Enquire at your local cemetery or churchyard nearest to you.
Below is a list of options that are offered in various places around the country. If your local cemetery or churchyard does not offer the one that you prefer ask them if they would consider it. It is usual to charge a cemetery fee for each of the options, therefore it allows income for the local authority, as well as allowing choice for the bereaved.
The Book of Remembrance:
This is a traditional form of commemoration, however the book is open on the day of the year, which means it can only be viewed once every year. Sometimes a wall panel, where names, and sometimes dates, can be added. This can be a less expensive option, usually leased for a 20 year period.
Granite bench plaques:
This option is similar to the wall panels, but simply the “wall” is the back of the granite bench. It means the position and costs are reduced for the local authority. Again usually the plaques are leased for a period of time.
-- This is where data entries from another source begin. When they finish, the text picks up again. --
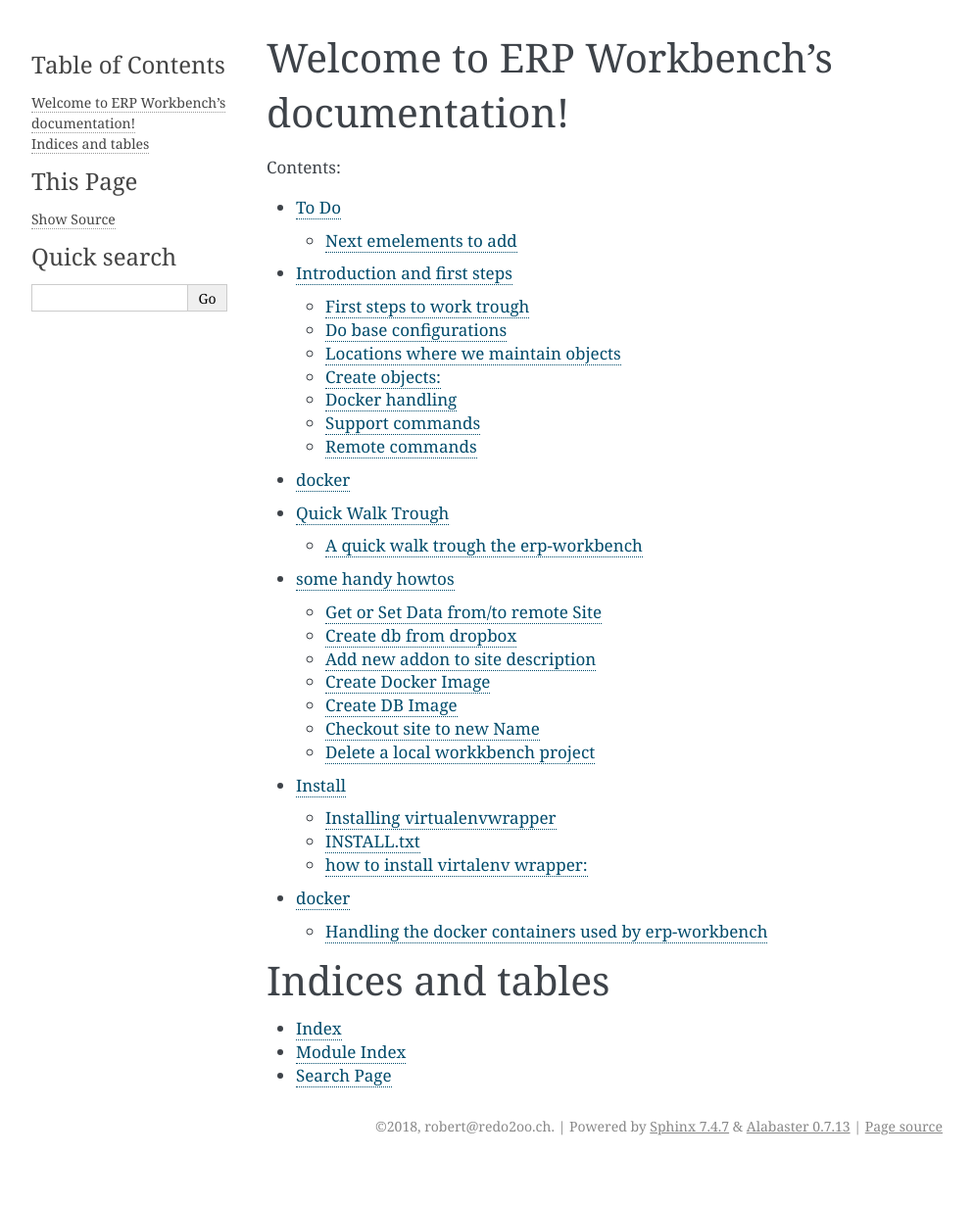
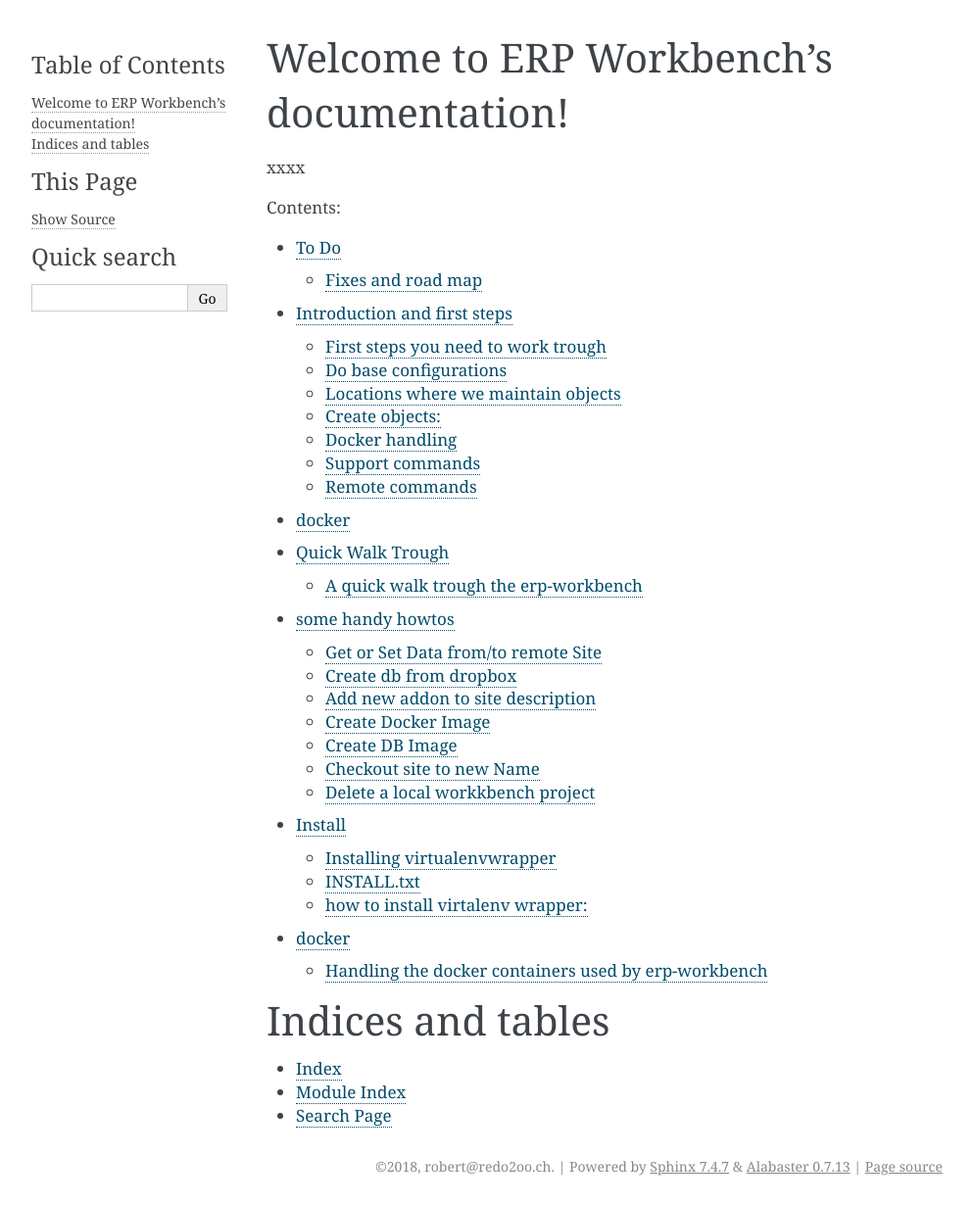
Before and after one commit to westlyou/erp-workbench, a Sphinx documentation site: the page built from help/source/index.rst, in a window 1280 px wide. Shown: the whole page at 98% size, without its empty margins (148-1141 px from the left). Built offline with Sphinx 7.4.7, drawn with Linux system fonts in a browser that asks for light colours; pages that are not in the unit, such as notebooks, are missing from menus; before the commit the page ends 1189 px from its top, so only the background shows below that.

```diff
--- a/help/source/index.rst
+++ b/help/source/index.rst
@@ -1,6 +1,8 @@
 
 Welcome to ERP Workbench's documentation!
 =========================================
+
+xxxx
 
 .. toctree::
     :maxdepth: 2
--- a/help/source/to_do/to_do.rst
+++ b/help/source/to_do/to_do.rst
@@ -1,6 +1,6 @@
-----------------------
-Next emelements to add
-----------------------
+------------------
+Fixes and road map
+------------------
 
 Phase A
 -------
```
Also changed, not shown: help/source/intro.rst (+7 -2 lines).
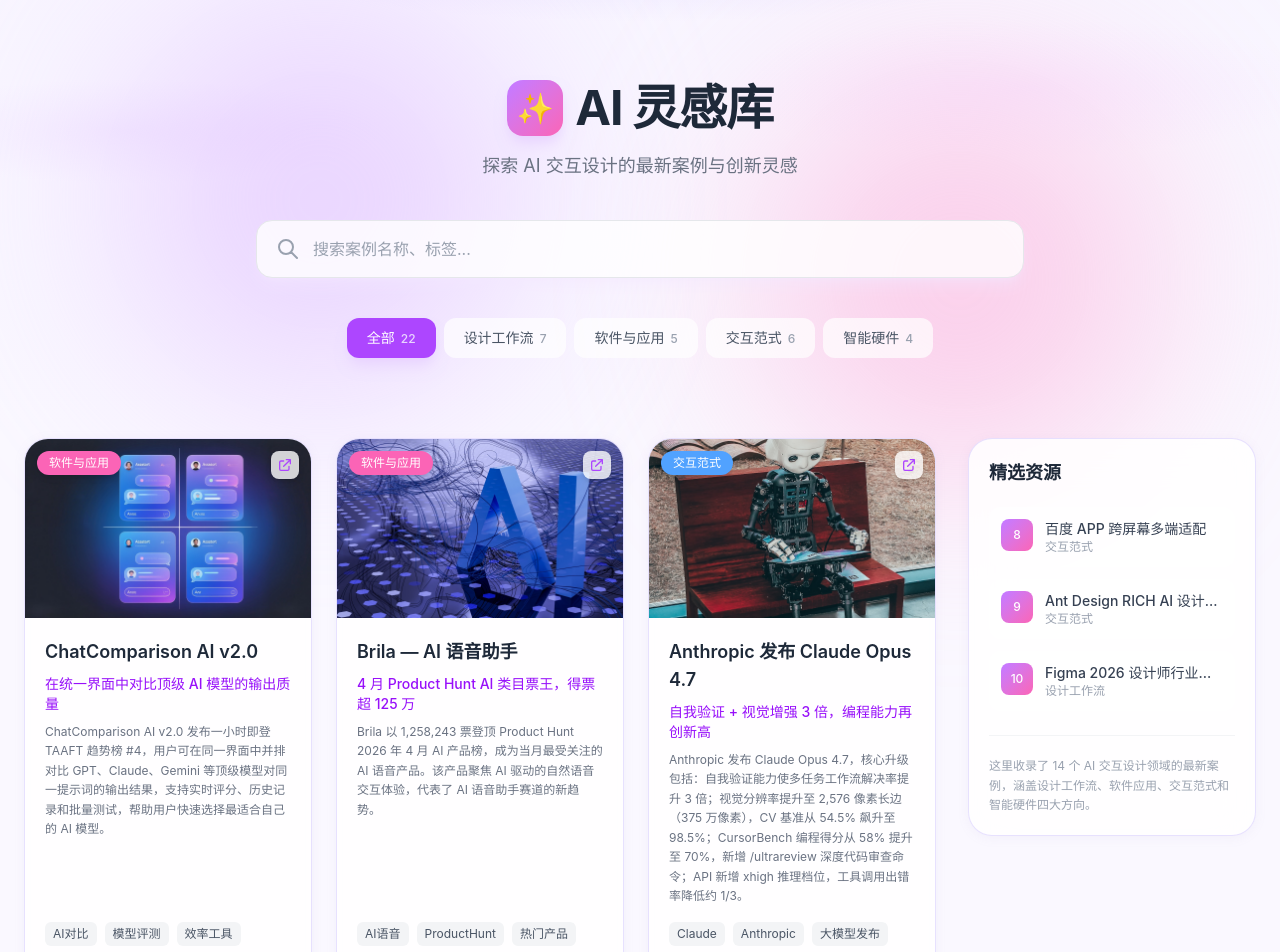
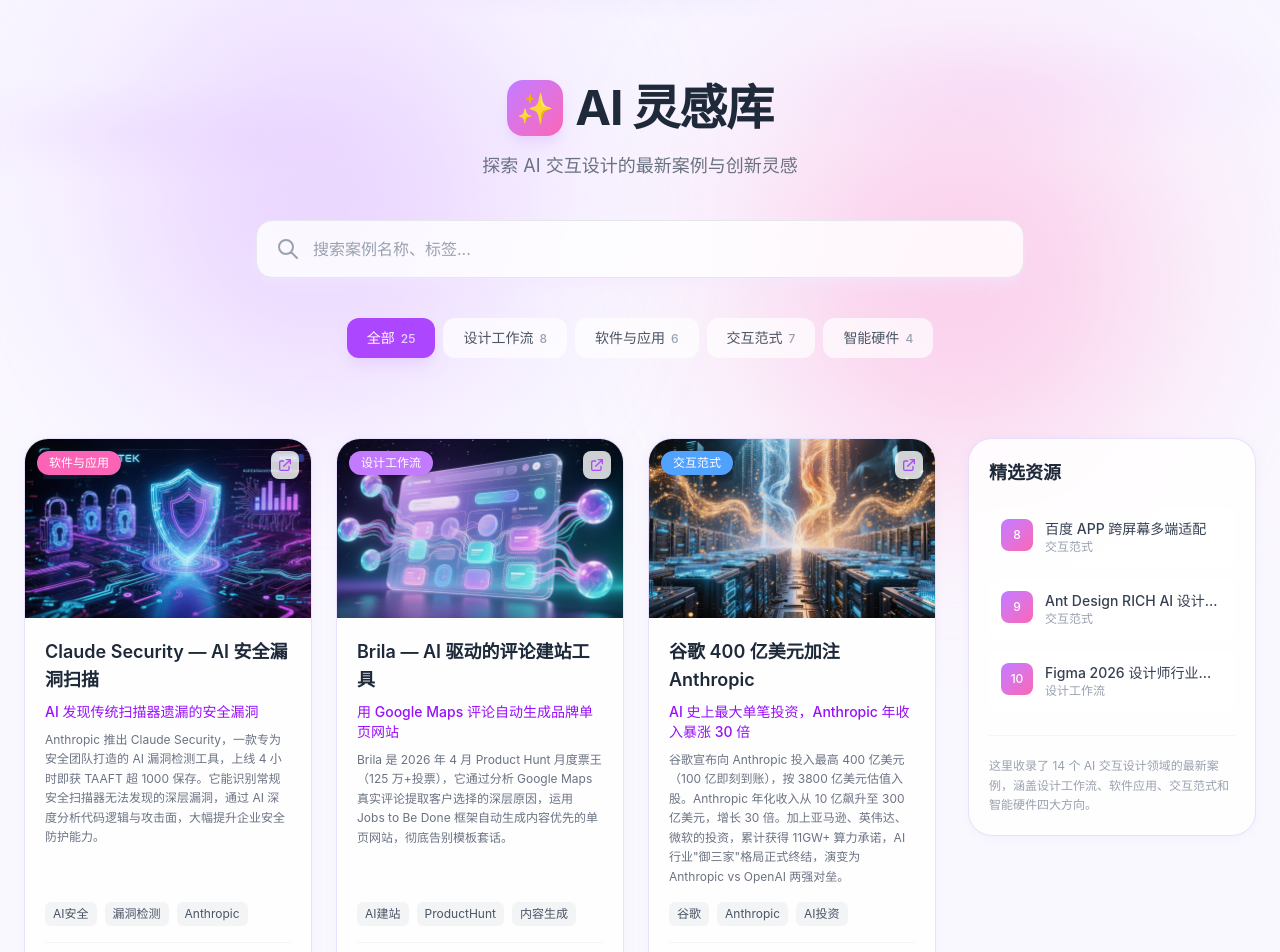
Before and after one commit to xiaoruan35-lab/ai-inspiration-lib, a Next.js app: page / in a window 1280 px wide. Shown: the top 952 px of the page. Built offline with nearby package versions, Linux system fonts and the light colour scheme.

Commit message:
feat: 自动抓取每日 AI 产品与重大行业资讯

```diff
--- a/src/data/caseStudies.ts
+++ b/src/data/caseStudies.ts
@@ -11,6 +11,36 @@
 
 
 export const CASE_STUDIES: CaseStudy[] = [
+  {
+    id: 'auto-20260501-01',
+    title: 'Claude Security — AI 安全漏洞扫描',
+    highlight: 'AI 发现传统扫描器遗漏的安全漏洞',
+    description: 'Anthropic 推出 Claude Security，一款专为安全团队打造的 AI 漏洞检测工具，上线 4 小时即获 TAAFT 超 1000 保存。它能识别常规安全扫描器无法发现的深层漏洞，通过 AI 深度分析代码逻辑与攻击面，大幅提升企业安全防护能力。',
+    category: '软件与应用',
+    tags: ['AI安全', '漏洞检测', 'Anthropic', '企业工具'],
+    sourceUrl: 'https://claude.com/solutions/security',
+    coverUrl: '/image/cases/auto-20260501-01.jpg'
+  },
+  {
+    id: 'auto-20260501-02',
+    title: 'Brila — AI 驱动的评论建站工具',
+    highlight: '用 Google Maps 评论自动生成品牌单页网站',
+    description: 'Brila 是 2026 年 4 月 Product Hunt 月度票王（125 万+投票），它通过分析 Google Maps 真实评论提取客户选择的深层原因，运用 Jobs to Be Done 框架自动生成内容优先的单页网站，彻底告别模板套话。',
+    category: '设计工作流',
+    tags: ['AI建站', 'ProductHunt', '内容生成', '用户洞察'],
+    sourceUrl: 'https://hunted.space/dashboard/brila-2',
+    coverUrl: '/image/cases/auto-20260501-02.jpg'
+  },
+  {
+    id: 'auto-20260501-03',
+    title: '谷歌 400 亿美元加注 Anthropic',
+    highlight: 'AI 史上最大单笔投资，Anthropic 年收入暴涨 30 倍',
+    description: '谷歌宣布向 Anthropic 投入最高 400 亿美元（100 亿即刻到账），按 3800 亿美元估值入股。Anthropic 年化收入从 10 亿飙升至 300 亿美元，增长 30 倍。加上亚马逊、英伟达、微软的投资，累计获得 11GW+ 算力承诺，AI 行业"御三家"格局正式终结，演变为 Anthropic vs OpenAI 两强对垒。',
+    category: '交互范式',
+    tags: ['谷歌', 'Anthropic', 'AI投资', '行业格局'],
+    sourceUrl: 'https://www.36kr.com/p/3784243425565953',
+    coverUrl: '/image/cases/auto-20260501-03.jpg'
+  },
   {
     id: 'auto-20260417-01',
     title: 'ChatComparison AI v2.0',
```
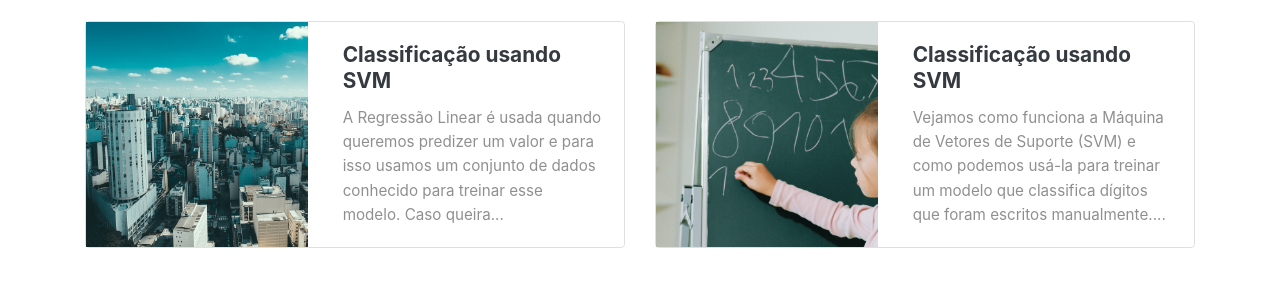
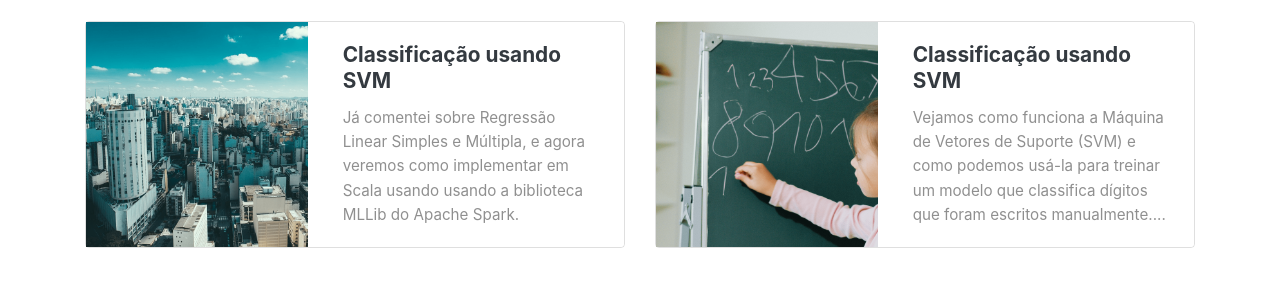
Before and after one commit to rafaelsakurai/rafaelsakurai.github.io, a Jekyll site: the page built from index.html, in a window 1280 px wide and 900 px high. Shown: the part 153-453 px from the top of the window. Built offline with Jekyll 4.4.1, drawn with Linux system fonts in a browser that asks for light colours; nearby versions of some CDN libraries; a script that is not in the unit is left out; the list of posts is cut into pages by our own code.

Commit message:
Adicionar novo post sobre regressão usando o Apache Spark.

````diff
--- a/_posts/2023-09-08-regressao-spark.md
+++ b/_posts/2023-09-08-regressao-spark.md
@@ -5,7 +5,7 @@ date: 2023-01-21 13:00:00
 categories: [ Apache Spark, Machine Learning, Regressão ]
 tags: [spark, machine learning, regressão]
 image: assets/images/posts/2023-09-08-sparkregressao-linear.png
-excerpt:
+excerpt: Já comentei sobre Regressão Linear Simples e Múltipla, e agora veremos como implementar em Scala usando usando a biblioteca MLLib do Apache Spark.
 featured: true
 hidden: true
 ---
@@ -105,7 +105,7 @@ ScatterChart(df, fields=Some("area", "preco"))
 **Figura 2:** Gráfico de dispersão entre o valor do preço e a área dos apartamentos.
 
 <figure>
-    <a href="/images/posts/2023-09-08-sparkregressao-linear-02.png"><img src="/images/posts/2023-09-08-sparkregressao-linear-02.png" alt="Gráfico de dispersão entre o valor do preço e a área dos apartamentos."></a>
+    <a href="/assets/images/posts/2023-09-08-sparkregressao-linear-02.png"><img src="/assets/images/posts/2023-09-08-sparkregressao-linear-02.png" alt="Gráfico de dispersão entre o valor do preço e a área dos apartamentos."></a>
 </figure>
 
 
@@ -202,7 +202,7 @@ Na **Figura 3** temos um gráfico de linha que compara o valor do preço real co
 **Figura 3:** Comparação entre o valor real e o valor predito pelo modelo.
 
 <figure>
-    <a href="/images/posts/2023-09-08-sparkregressao-linear-03.png"><img src="/images/posts/2023-09-08-sparkregressao-linear-03.png" alt="Comparação entre o valor real e o valor predito pelo modelo."></a>
+    <a href="/assets/images/posts/2023-09-08-sparkregressao-linear-03.png"><img src="/assets/images/posts/2023-09-08-sparkregressao-linear-03.png" alt="Comparação entre o valor real e o valor predito pelo modelo."></a>
 </figure>
 
 
@@ -293,16 +293,16 @@ predicao.show()
 Como resultado temos um novo DataFrame chamado **predicao** com a nova coluna **prediction** que contém os valores predito pela Regressão Linear:
 
 ```
-+----+-----+-------+-----+---------+---------+--------------------+------------------+
++----+-----+-------+-----+---------+-----------+--------------------+------------------+
 |area|preco|quartos|vagas|reformado|bairroIndex|            features|        prediction|
-+----+-----+-------+-----+---------+---------+--------------------+------------------+
-|45.0|215.0|      2|    1|        1|      2.0|[45.0,2.0,1.0,1.0...|216.05851244370365|
-|48.0|217.0|      2|    1|        0|      8.0|[48.0,2.0,1.0,0.0...| 213.3625333848461|
-|49.0|196.0|      2|    1|        0|      8.0|[49.0,2.0,1.0,0.0...|218.14164863150677|
-|50.0|245.0|      2|    1|        1|      7.0|[50.0,2.0,1.0,1.0...|229.59115512969237|
-|52.0|272.0|      2|    1|        0|      5.0|[52.0,2.0,1.0,0.0...|238.69675449987758|
++----+-----+-------+-----+---------+-----------+--------------------+------------------+
+|45.0|215.0|      2|    1|        1|        2.0|[45.0,2.0,1.0,1.0...|216.05851244370365|
+|48.0|217.0|      2|    1|        0|        8.0|[48.0,2.0,1.0,0.0...| 213.3625333848461|
+|49.0|196.0|      2|    1|        0|        8.0|[49.0,2.0,1.0,0.0...|218.14164863150677|
+|50.0|245.0|      2|    1|        1|        7.0|[50.0,2.0,1.0,1.0...|229.59115512969237|
+|52.0|272.0|      2|    1|        0|        5.0|[52.0,2.0,1.0,0.0...|238.69675449987758|
 ...
-+----+-----+-------+-----+---------+---------+--------------------+------------------+
++----+-----+-------+-----+---------+------==---+--------------------+------------------+
 ```
 
 Na **Figura 4** temos um gráfico de linha que compara o valor do preço real com o valor que foi predito pelo modelo, note que apesar de linear, agora não temos mais uma linha contínua, temos variação por conta das diversas características usadas no treino.
````
Also changed, not shown: other parts of _posts/2023-09-08-regressao-spark.md (+1 -1 lines).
This option is something relatively new, replacing the high maintenance wooden benches. They can accommodate many names and are only slightly higher in price than a quality wooden bench. Once inscribed by a monumental mason they become valueless to anyone else, they are also very heavy. They can be placed near to an existing family memorial, but the position must be agreed with the cemetery in advance.
Ashes burial in an existing grave:
After a cremation the ashes can be buried in a family grave. This does not take up any additional space within the grave, however you should inform the cemetery office who will dig a hole for the ashes and then record the details in the official register.
Q, How can I record the name and details of the deceased?
If there is space, the name and details can be recorded on any existing family memorial.
Alternatively the existing memorial can be replaced with a new memorial incorporating all the names, with the option to leave space for further names in the future.
A second alternative would be to place an additional wedge or vase containing the new name directly in front of the existing memorial, but consideration for mowing machines must be taken into account.
Rose garden wedges:
Usually wedge shaped memorials that go round the edge of a rose garden. The ashes are often scattered in the rose bed. Most options have the wedges on a lease of around 20 years.
Cremation wall plaques:
This is still an option, but less popular than it used to be. Some walls are niche walls, that is they allow the ashes to be placed inside the wall permanently. Others are solid walls where the ashes are usually scattered nearby.
Tree and Plaque memorials:
Many cemeteries and churchyards are now planting trees and allowing a small granite plaque to be placed in front.
Ashes burial in a new grave:
Sections within cemeteries and churchyards are set aside for a normal sized memorial to be erected, but usually the grave space is about half that used for a traditional burial. The advantage is that up to 6 lots of ashes can be buried in one space. This makes the use of space very efficient and creates a focal point for many generations of the same family.